DATA FOR PROCESSING:
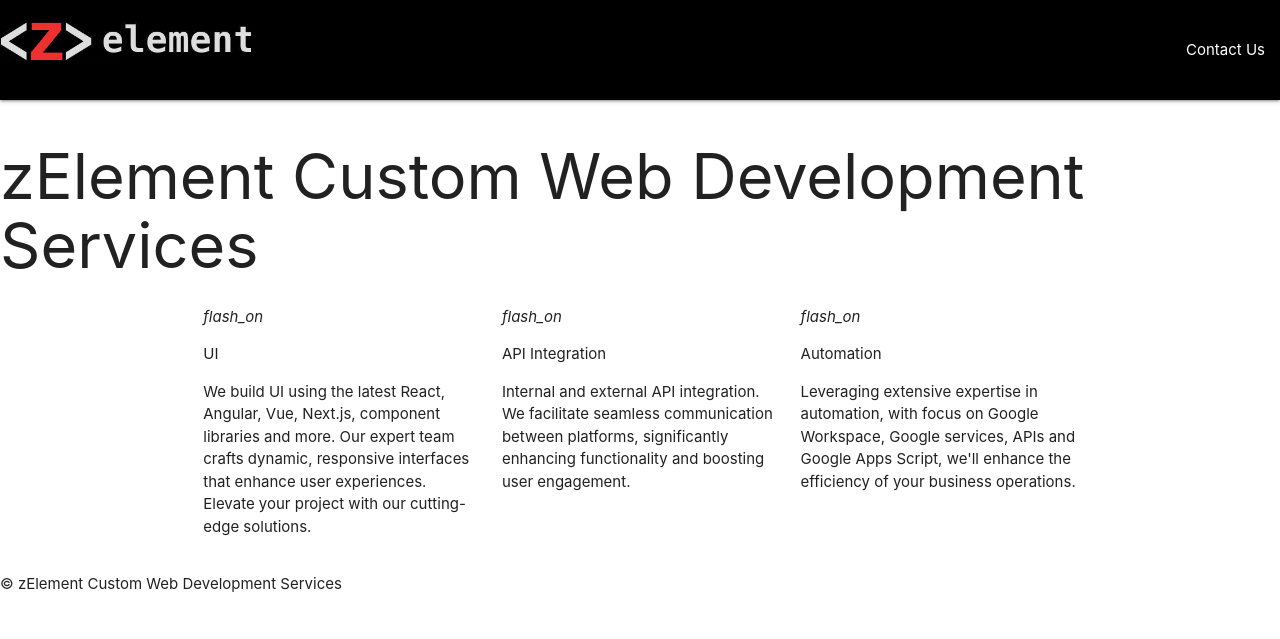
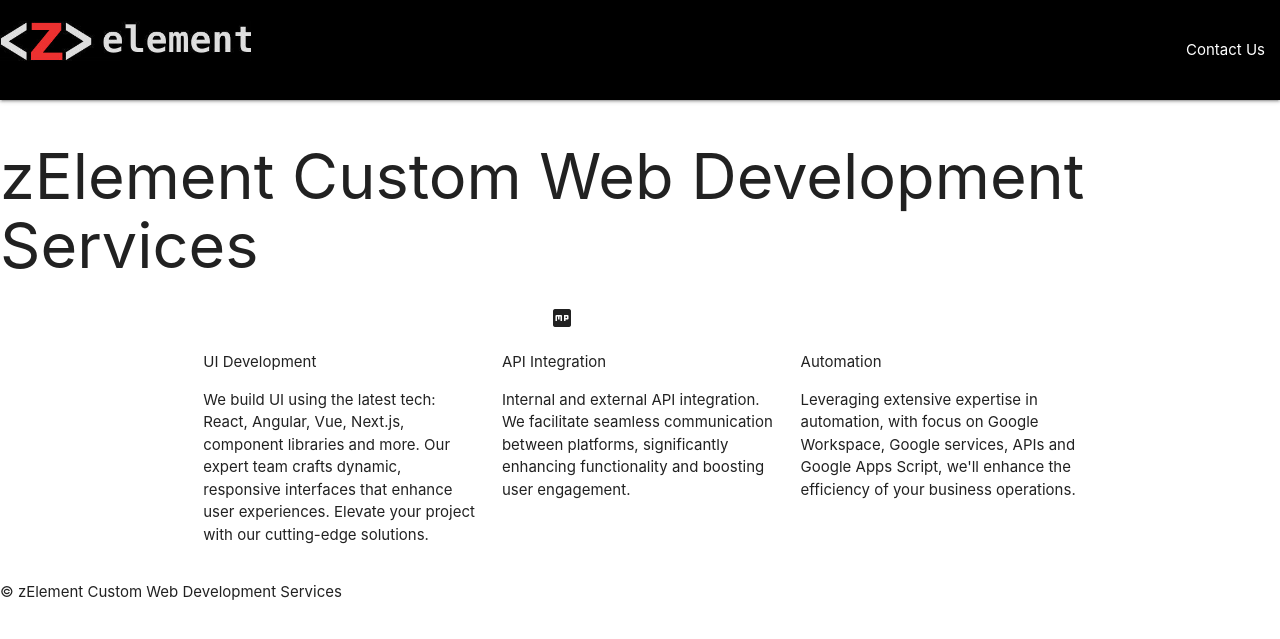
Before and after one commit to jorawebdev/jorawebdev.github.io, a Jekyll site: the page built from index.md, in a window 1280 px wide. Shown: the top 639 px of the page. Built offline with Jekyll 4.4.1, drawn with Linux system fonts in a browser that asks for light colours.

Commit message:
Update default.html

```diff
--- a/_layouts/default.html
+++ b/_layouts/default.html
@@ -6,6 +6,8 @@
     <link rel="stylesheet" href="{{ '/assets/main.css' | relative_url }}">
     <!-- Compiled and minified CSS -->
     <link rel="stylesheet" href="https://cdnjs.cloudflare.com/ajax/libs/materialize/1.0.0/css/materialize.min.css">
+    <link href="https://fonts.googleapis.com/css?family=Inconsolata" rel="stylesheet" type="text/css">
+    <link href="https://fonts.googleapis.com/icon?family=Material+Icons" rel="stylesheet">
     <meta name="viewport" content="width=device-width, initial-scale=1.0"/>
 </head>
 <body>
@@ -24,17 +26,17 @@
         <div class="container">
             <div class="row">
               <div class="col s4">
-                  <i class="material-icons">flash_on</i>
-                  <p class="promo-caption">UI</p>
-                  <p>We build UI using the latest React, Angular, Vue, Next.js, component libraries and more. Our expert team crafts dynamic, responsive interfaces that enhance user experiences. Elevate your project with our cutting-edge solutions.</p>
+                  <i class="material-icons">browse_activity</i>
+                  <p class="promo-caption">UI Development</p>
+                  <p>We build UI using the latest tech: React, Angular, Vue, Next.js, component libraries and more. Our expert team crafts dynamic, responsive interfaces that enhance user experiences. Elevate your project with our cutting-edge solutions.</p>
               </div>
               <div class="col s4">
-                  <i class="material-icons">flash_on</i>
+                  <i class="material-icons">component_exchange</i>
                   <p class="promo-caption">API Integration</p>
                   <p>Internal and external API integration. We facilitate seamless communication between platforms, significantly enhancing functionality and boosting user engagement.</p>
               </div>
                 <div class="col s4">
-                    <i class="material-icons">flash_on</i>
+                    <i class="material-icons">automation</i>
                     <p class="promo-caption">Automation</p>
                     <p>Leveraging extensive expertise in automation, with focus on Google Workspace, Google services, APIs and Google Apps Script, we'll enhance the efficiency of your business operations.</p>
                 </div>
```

TASK DETAILS: Across all the entries, count the lines that contain "html", and state nothing but the total.

REPLY: 3